6:45 p.m.
A somber elegy for strings and choir over a montage of the Capone-ish thugs of the Mastodons blasting in sixteen unanswered goals.

7:15 p.m.
The family dinner table. Warm strings, perhaps with mandolin as P, his son and two young daughters sit and wait in eager anticipation. P’s wife reaches into the oven and removes what must surely be a succulent feast. Dio santo! But what is it? What is she calling it? Pigs in a blanket? Cazzo! Disgustoso! How can I work with such material? There are no notes in all my musical vocabulary for such a scene. Think, Ennio, think. Yes, of course. Amplified, rhythmic chewing sounds to be synchronized with close-up images of the family masticating this foul swill. Repulsively evocative. Bravissimo! Truly you are the Maestro.

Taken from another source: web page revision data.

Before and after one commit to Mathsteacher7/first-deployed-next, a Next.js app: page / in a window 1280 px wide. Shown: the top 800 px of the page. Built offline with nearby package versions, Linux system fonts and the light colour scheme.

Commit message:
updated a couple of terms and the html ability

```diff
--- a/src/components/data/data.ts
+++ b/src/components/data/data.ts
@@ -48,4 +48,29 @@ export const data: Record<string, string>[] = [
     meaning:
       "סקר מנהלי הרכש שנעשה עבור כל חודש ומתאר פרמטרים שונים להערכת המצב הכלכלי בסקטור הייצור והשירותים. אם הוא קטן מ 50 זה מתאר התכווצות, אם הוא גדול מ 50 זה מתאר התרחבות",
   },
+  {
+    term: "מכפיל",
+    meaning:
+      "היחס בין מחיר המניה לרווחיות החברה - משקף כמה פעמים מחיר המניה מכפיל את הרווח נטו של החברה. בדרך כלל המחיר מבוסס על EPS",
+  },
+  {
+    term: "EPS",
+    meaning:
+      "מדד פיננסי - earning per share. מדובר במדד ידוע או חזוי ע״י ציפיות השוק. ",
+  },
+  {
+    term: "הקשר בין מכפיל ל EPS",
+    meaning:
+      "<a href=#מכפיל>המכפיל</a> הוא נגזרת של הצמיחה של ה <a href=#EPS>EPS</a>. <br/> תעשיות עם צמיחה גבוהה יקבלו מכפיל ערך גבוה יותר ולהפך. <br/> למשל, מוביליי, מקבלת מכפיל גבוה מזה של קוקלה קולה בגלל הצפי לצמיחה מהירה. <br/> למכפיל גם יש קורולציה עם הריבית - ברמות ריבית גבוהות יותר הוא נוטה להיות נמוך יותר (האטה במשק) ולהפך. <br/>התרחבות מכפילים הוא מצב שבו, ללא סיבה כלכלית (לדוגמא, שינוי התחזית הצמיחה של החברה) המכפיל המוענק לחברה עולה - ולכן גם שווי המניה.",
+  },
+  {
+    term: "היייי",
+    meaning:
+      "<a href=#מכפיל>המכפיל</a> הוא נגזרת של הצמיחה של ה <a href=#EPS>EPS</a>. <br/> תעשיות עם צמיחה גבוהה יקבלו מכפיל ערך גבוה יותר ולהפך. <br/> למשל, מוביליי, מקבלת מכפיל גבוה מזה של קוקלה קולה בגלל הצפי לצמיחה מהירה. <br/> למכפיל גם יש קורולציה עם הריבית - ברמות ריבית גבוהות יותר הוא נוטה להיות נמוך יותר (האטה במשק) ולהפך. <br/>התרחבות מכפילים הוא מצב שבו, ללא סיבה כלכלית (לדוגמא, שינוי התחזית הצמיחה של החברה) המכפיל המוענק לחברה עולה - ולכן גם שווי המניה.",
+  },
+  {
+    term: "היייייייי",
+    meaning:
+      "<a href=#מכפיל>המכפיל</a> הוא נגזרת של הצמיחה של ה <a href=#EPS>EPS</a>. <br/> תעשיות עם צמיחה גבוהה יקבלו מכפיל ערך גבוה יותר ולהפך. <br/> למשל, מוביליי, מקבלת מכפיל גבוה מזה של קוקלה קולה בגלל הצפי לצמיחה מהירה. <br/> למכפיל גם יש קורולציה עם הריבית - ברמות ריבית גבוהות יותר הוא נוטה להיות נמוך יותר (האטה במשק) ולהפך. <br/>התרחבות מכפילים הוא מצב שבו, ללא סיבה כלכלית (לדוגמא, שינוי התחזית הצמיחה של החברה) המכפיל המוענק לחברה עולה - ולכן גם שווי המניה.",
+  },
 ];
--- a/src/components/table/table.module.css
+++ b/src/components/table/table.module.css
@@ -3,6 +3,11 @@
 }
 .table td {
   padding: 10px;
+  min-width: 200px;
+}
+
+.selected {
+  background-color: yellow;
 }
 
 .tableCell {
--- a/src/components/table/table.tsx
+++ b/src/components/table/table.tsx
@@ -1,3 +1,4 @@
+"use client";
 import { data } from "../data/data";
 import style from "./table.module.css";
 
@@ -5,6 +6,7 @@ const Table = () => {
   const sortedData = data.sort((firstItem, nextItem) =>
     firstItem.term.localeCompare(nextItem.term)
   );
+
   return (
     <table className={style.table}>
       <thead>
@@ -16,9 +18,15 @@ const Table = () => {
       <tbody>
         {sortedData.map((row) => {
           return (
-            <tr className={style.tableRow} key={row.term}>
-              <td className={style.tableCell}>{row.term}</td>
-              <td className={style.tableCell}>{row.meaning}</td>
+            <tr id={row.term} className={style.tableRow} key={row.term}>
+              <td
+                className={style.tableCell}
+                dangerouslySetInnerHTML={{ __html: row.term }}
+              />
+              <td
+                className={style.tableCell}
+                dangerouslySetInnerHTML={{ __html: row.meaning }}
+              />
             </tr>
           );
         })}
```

10:40 p.m.
Bedtime. P climbs into bed beside his wife, gives her a kiss on the cheek, turns out the light. A brief lullaby for piano and then grazie a Dio the day is over. But wait, what is this? Her head has disappeared beneath the covers. P begins to moan. Quickly, an erotic tango, the emerging crescendo of throbbing bass and percussion as P throws back the sheets, pushes up her nightgown and mounts her. Rhythmic, pumping guitars, pulsating organ, breathy vocals, and perhaps a … Mio Dio! He is finished already?

10:44 p.m.
And now the brief lullaby for piano as P rolls off his wife and pulls up his pajamas. He leans over and sets the alarm clock for … 5:20 a.m.?! Bastardo! Figlio de puttana!

Phil Andersen is not, in fact, a C.P.A., but rather the far more glamorous pharmacist/freelance writer hybrid whose work has appeared in the Chicago Reader and Opium. He lives with his family in Wheaton, Illinois.